One student this trooper-turned-para was assisting was extremely naughty. Totally out-of-control behavior. Without thinking she asked the classroom teacher, “Where’s your Taser?” She was kidding of course. 🙂
Teacher candidates…what intervention ideas do you have up your sleeve for students with exceptionalities? A Taser is not an option. A website that is a great resource for you can be found at www.interventioncentral.org. This website offers academic interventions, behavior interventions, and tutorial videos. It is worth a visit!
When lunch time rolled around, this retired highway patrol sat in her vehicle and ate her lunch alone two days of the week. She found the teacher’s lounge to be a tad unfriendly and negative. She admitted:
“This was my first time working with all women. I was used to working with guys only. Not one of those ladies would talk to me. When a few of the paras did speak a few words to me, they questioned how much money I was making. I responded with, ‘I don’t know, I didn’t ask.’”
Teacher candidates…be cautious of the teachers’ lounge. National Businesswomen’s Leadership Association (1987) reported that if you are in a positive mood and you walk into a negative place, it will take a mere 7 seconds to become negative yourself. Do not let that happen! Be the change agent in that lounge!
One little girl the trooper/para worked closely with had gotten blue marker on her nose. It was the end of the day and this little girl did NOT like having her face washed so battles were picked, and the marker on the nose was left alone. When trooper/para took the little girl to meet her mom, she apologized for the marker on the little girl’s nose, explained the situation, and left it at that. The next day, trooper/para had to report to the Director of Special Education. The director explained that the parent had sent an email demanding that her daughter be cleaned up every day. Well, the retired trooper, not even thinking of the marker, asked, “I’ve never gone into the bathroom with her. How do I make sure she is cleaned up?” After finding out that the mother meant the marker NOT toileting help, trooper/para let the director know she had apologized to the parent the day before. When the director heard this, she stated she would take care of it.

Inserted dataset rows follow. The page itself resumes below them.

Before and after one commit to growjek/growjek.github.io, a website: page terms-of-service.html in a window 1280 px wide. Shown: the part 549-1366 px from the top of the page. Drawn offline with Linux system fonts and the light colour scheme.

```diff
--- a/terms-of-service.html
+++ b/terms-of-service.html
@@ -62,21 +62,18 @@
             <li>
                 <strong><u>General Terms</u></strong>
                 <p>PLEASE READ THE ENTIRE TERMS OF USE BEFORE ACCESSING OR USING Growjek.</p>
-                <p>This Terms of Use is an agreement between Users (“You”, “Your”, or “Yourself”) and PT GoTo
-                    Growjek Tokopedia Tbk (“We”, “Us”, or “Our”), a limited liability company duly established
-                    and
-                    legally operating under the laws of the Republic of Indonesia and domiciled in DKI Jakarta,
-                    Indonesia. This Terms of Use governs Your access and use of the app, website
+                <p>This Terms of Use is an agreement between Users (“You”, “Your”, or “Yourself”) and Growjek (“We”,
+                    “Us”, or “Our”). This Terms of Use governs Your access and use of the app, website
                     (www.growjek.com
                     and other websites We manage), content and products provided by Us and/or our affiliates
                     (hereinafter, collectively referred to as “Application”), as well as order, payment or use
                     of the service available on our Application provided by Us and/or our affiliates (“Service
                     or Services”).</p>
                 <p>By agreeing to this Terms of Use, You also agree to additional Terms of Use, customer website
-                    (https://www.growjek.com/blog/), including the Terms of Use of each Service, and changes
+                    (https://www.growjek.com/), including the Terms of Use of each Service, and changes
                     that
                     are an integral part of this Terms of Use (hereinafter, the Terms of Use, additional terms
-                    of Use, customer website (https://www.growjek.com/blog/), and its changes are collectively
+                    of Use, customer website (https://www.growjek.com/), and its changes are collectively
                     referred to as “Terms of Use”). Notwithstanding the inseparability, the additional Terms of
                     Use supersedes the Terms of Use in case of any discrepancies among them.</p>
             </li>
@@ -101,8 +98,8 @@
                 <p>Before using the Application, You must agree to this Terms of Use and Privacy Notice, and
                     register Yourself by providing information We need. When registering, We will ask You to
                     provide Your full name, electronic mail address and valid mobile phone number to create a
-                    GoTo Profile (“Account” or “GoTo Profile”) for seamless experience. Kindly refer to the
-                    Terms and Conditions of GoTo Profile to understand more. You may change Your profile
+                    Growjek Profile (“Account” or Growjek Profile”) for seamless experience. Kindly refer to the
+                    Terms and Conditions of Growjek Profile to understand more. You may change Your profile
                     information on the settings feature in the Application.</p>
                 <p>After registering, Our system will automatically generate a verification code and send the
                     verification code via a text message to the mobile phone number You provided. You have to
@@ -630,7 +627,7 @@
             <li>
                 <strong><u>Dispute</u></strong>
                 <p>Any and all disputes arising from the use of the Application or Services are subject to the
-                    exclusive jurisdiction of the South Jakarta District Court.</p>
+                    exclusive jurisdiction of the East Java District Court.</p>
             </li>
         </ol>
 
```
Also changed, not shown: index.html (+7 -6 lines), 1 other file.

Teacher candidates—most parents are your allies. Some will complain now and then, however, for the most part, they want to be helpful. Remember, your students are number one in the eyes of their moms and dads. Parents just want the best for their children! Do your best, and remember QTIP when it comes to parent comments…Quit Taking It Personally!

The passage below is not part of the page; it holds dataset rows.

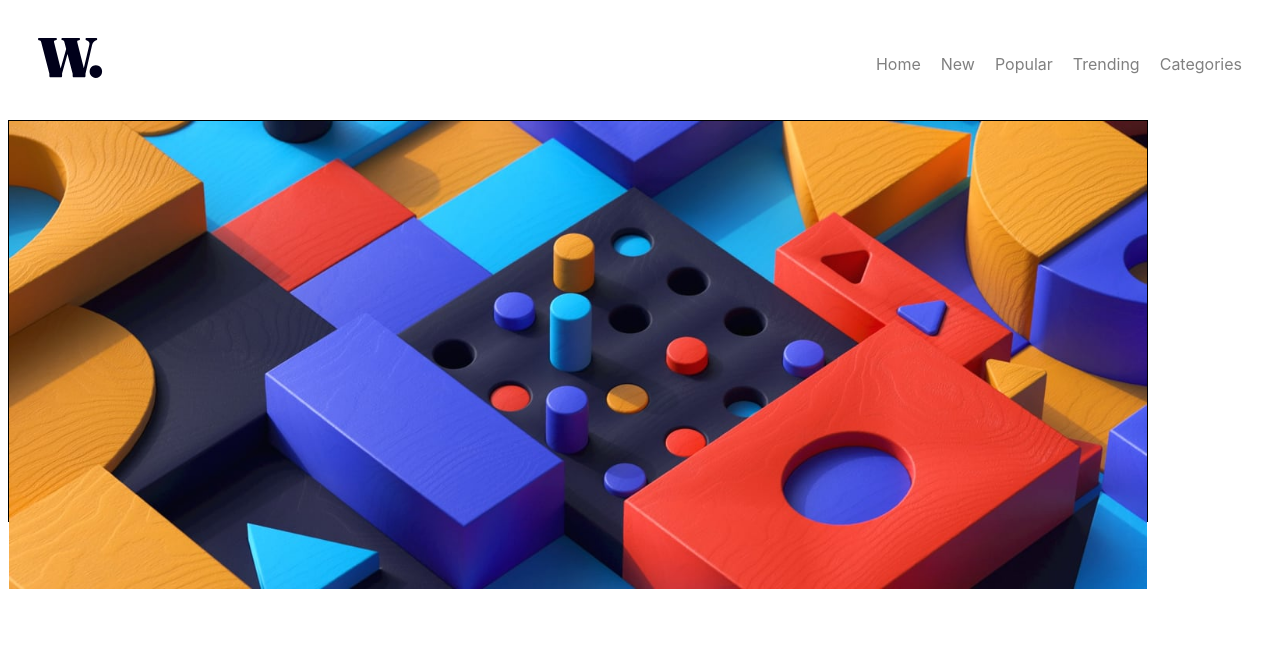
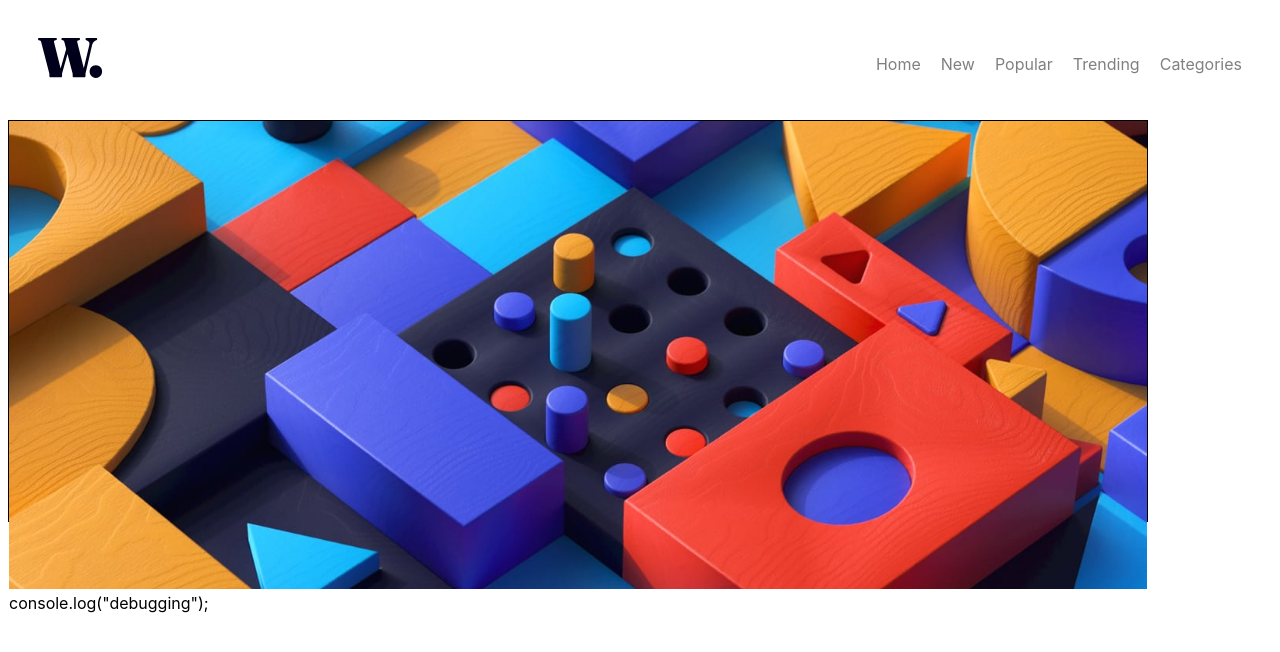
Before and after one commit to Code-With-Vinit/XNewsHomepage, a React (Vite) app: page / in a window 1280 px wide. Shown: the top 652 px of the page. Built offline with nearby package versions, Linux system fonts and the light colour scheme.

Commit message:
Debugging

```diff
--- a/src/App.jsx
+++ b/src/App.jsx
@@ -30,7 +30,7 @@ function App() {
 
             <div>
               <div className="main-text">
-
+                console.log("debugging");
 
               </div>
               <div>
```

With no teacher training whatsoever, this retired trooper was expected to teach one of her students how to do math, and the math curriculum used was head-scratching confusing. Unfortunately, the classroom teacher made it clear that she did not want to deal with the math skills of this student. Trooper-turned-para was slightly upset about this. Her explanation was:
“My perception of this specific teacher was she was passing the buck. What do I know about teaching? I was a state trooper not a teacher. She was expecting me, the para, to do her job. It was her responsibility to teach the math, not mine.”

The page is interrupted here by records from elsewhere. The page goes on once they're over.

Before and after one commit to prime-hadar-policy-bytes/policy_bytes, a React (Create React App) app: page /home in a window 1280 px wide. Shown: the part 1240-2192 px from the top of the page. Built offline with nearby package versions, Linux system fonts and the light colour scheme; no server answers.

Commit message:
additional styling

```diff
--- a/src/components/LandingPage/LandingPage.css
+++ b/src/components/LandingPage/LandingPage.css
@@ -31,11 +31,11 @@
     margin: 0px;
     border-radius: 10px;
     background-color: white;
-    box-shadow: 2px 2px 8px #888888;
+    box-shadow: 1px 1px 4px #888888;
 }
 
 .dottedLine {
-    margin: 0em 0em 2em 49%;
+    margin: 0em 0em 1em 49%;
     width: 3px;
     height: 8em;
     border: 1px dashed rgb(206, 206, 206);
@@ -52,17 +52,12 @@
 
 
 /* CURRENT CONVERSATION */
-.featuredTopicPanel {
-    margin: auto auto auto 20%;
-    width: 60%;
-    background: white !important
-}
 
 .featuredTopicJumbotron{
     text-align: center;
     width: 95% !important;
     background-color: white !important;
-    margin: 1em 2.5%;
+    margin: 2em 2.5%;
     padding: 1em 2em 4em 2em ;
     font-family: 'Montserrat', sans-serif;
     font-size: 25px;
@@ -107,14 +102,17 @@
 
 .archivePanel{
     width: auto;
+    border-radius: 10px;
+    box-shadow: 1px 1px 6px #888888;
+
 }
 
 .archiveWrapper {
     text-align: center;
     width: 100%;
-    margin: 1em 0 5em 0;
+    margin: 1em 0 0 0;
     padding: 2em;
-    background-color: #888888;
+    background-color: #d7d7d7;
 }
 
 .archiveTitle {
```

Teacher candidates—please remember you are the teacher. Your para is there to assist you in many ways, however, paras should not be doing your duties. Treat them respectfully, and, most importantly, thank them often! Do your job, teacher candidates, and do it well!
The retired trooper friend concluded the conversation with how this subbing experience opened her eyes and her heart. She acknowledged, “It is always good to walk in someone else’s shoes. I’ve gained a renewed respect level for the teachers and paras who do this work every single day.”
To all teachers and paras, we thank you for the extraordinary tasks you accomplish every single day. Thank you! Thank you for your hard work and dedication to all those children you serve!
*Powerful Communication Skills for Women, (1987). National Businesswomen’s Leadership Association, A Division of National Seminars, Inc., Overland Park, KS